■ **Exercise prompt**
Search the material below for lines containing the string "ThreesiesLog", and copy every one you find.

■ **Information given**
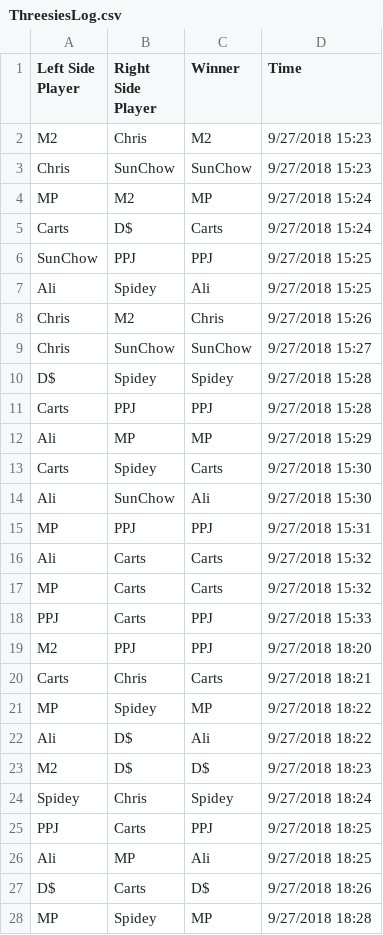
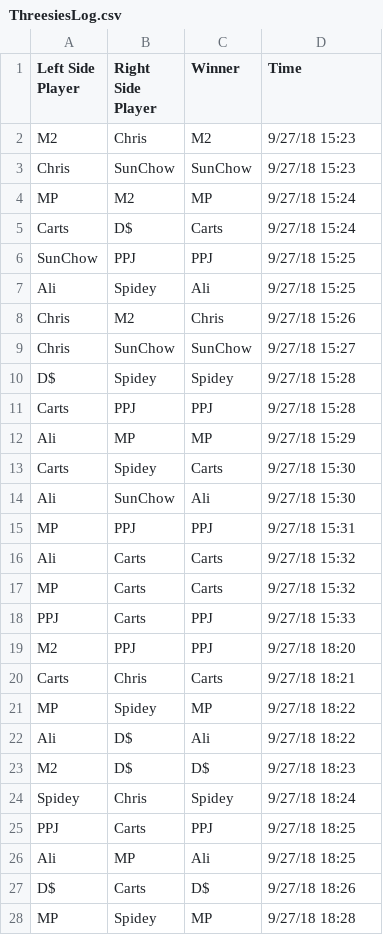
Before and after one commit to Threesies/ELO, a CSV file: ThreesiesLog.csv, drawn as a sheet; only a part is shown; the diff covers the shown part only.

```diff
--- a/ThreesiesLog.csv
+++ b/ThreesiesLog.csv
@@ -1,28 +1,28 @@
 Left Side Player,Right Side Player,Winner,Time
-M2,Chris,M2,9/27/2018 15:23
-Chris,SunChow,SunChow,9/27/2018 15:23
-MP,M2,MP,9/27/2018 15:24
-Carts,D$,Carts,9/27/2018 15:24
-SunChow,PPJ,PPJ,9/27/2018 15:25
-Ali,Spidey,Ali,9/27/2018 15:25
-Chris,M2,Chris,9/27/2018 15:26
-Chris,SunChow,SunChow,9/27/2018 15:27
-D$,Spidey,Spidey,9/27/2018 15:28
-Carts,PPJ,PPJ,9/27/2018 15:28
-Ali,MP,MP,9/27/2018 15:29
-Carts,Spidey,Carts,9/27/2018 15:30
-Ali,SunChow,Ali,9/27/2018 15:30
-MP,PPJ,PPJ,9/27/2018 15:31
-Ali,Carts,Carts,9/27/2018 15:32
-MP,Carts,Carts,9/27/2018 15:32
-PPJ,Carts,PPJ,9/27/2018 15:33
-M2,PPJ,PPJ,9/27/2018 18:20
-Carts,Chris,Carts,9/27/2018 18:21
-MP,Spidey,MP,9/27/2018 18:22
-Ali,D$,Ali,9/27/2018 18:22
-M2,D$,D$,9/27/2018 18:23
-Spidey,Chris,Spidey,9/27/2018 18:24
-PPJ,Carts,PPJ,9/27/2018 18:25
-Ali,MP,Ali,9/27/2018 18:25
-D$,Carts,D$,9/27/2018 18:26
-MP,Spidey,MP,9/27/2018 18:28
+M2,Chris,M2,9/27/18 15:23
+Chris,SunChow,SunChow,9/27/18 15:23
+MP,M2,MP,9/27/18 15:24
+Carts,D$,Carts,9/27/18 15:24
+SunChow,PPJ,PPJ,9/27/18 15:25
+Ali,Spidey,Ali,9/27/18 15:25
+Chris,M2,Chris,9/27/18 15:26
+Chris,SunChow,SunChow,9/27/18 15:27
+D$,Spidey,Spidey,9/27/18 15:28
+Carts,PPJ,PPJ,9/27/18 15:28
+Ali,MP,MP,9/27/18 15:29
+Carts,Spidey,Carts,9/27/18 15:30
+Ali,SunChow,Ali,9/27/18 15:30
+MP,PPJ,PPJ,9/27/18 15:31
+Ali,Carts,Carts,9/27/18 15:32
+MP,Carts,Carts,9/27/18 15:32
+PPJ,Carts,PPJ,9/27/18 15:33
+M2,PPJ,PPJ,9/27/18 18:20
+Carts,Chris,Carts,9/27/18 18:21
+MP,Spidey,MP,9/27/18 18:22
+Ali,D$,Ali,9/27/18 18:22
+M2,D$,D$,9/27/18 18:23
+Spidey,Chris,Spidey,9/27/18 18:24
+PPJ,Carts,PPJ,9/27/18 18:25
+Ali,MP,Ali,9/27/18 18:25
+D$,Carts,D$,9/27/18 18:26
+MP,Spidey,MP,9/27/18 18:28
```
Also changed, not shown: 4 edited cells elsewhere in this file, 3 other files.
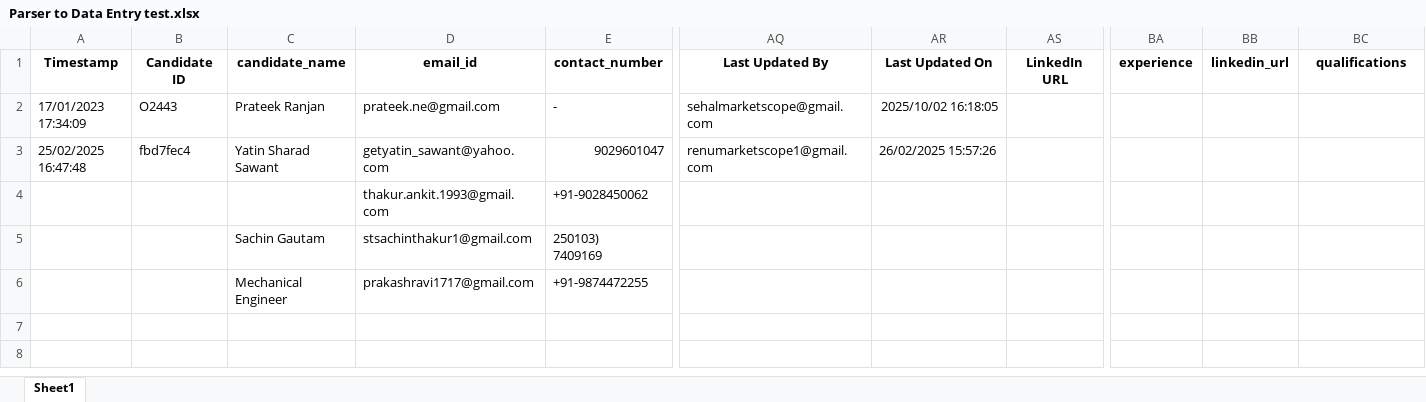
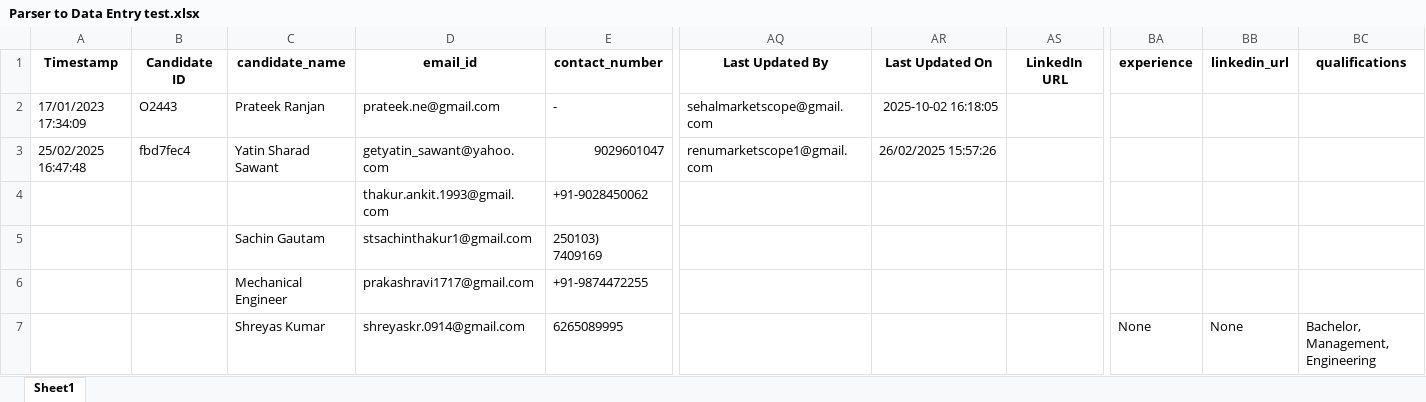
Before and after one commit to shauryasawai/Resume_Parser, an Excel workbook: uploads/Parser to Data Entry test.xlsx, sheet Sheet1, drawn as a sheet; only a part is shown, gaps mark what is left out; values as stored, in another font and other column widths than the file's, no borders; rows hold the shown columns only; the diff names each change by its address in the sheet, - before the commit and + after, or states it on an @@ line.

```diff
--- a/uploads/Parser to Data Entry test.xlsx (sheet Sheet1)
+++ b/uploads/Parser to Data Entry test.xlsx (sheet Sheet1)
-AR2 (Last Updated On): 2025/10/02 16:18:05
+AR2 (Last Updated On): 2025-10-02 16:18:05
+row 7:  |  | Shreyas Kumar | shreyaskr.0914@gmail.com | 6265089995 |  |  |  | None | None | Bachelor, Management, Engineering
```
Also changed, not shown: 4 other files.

■ **Expected output**
Before and after one commit to Threesies/ELO, a CSV file: ThreesiesLog.csv, drawn as a sheet; only a part is shown; the diff covers the shown part only.
--- a/ThreesiesLog.csv
+++ b/ThreesiesLog.csv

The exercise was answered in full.